From Priscilla to Mardi Gras, Sydney’s history has always had rainbow-coloured undertones. But the hit American show RuPaul’s Drag Race has well and truly catapulted drag culture into the mainstream, Sydney-based drag queen Hannah Conda told Urban Village.
Once existent only on society’s cultural fringe, drag artists and performers are now highly sought after by a growing number of big corporations and brands, and by local venues to host trivia and bingo nights as well as perform their own shows.
Hannah Conda, aka Chris Collins, is among Sydney’s most prolific drag queens. She’s amassed an impressive collection of awards and stage performances (for the Drag Race fans, she opened for Bianca Del Rio on her Australian tour) and can be found across local venues like The Carrington where she hosts trivia every Tuesday.
According to Hannah, Drag Race can be attributed to drag’s recent surge in popularity. But the glossy television portrayal of drag queens in the show has left some fans with inaccurate preconceptions of what the art form is all about.
Sydney drag queens hold themselves to an incredibly high standard of production and performance, often on a shoestring budget.
“We’ve had massive crowds of people that come to the gender bender bingos and trivias and they just adore us, they become friends with us. They realise that behind the crazy make up is just another human.”Hannah Conda
“People often get confused by what we do because it isn’t what they’ve seen on Drag Race. “I’ve always said it’s exactly how a builder must feel about a show like The Block – people watch what you do for a living on a reality TV show and suddenly they’re an expert.”
What the couch critics might not realise is that the definition of drag is unique to each performer and artist, and the style of drag will differ with each venue. “Oxford Street drag is very show-girly whereas you get to the Imperial or Newtown Hotel and it goes into a more queer art scene, drag kings – performers that don’t fit into that mainstream style of drag,” said Hannah.
With marriage equality and the increased presence of GLBTQI+ groups in mass media, people who may not have engaged with this community before are now exploring this ever-growing facet of Sydney life. “We’ve had massive crowds of people that come to the gender bender bingos and trivias and they just adore us, they become friends with us,” said Hannah. “They realise that behind the crazy make up is just another human.”
Drag Race has undoubtedly changed the industry on a global level – people can see the individuality of each queen through reality TV, and get the chance to relate to them in a way that hasn’t been possible before.

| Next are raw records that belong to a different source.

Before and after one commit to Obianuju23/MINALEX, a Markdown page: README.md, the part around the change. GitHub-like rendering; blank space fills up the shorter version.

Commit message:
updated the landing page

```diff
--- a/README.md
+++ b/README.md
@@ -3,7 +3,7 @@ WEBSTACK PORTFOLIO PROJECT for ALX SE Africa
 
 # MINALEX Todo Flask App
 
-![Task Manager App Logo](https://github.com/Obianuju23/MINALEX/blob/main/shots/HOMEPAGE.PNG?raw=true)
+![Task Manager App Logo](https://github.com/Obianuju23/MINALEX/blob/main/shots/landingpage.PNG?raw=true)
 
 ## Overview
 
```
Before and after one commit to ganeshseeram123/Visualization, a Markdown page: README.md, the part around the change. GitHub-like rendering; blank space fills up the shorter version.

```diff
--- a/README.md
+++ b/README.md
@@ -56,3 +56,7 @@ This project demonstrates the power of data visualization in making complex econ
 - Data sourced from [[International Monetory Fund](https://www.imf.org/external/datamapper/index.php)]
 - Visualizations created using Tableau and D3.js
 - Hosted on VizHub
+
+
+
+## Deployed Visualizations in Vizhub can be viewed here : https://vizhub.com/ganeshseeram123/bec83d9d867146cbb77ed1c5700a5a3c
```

“We have been and will continue to be a mouthpiece for the GLBTQI+ community,” said Hannah. Drag now acts as an important tool for dialogue and education across communities. Plus, you’ll be hard pressed to find a more talented and innovative group of artists.
Where to catch Sydney’s best drag shows:
- Newtown Hotel: Catch Hannah and friends Minnie Cooper and Tora Hymen perform two shows every Friday night.
- The Oxford Hotel: On Wednesdays from 10pm the venue holds Slay 4 Pay, its own drag comp hosted by Charisma Belle and Carmen Geddit. On Saturdays you can catch a bigger drag show.
- The Imperial Hotel: you’ll find queens at the Impy every night at Drag N Dine, and performing on Friday and Saturday nights. The Impy also hosts the monthly Heaps Gay and Honcho Disko parties.
- Secret Garden Bar – Canned Fruit: Wednesdays from 7pm in Enmore.
- Knox Street Bar – The Oyster Club: Held on the second Thursday of every month, this sell out show features avant-garde queer performance.
- Stonewall: This Oxford Street institution features live drag performances seven nights a week.
- Arq: You can catch drag shows at Arq from Thursday to Sunday.
- The Colombian: Travesty Supreme live show every Friday night from 9pm, and Trans Glamore, a celebration of trans performers held on the first Thursday of every month.
This article originally appeared in Urban Village Autumn 2019 issue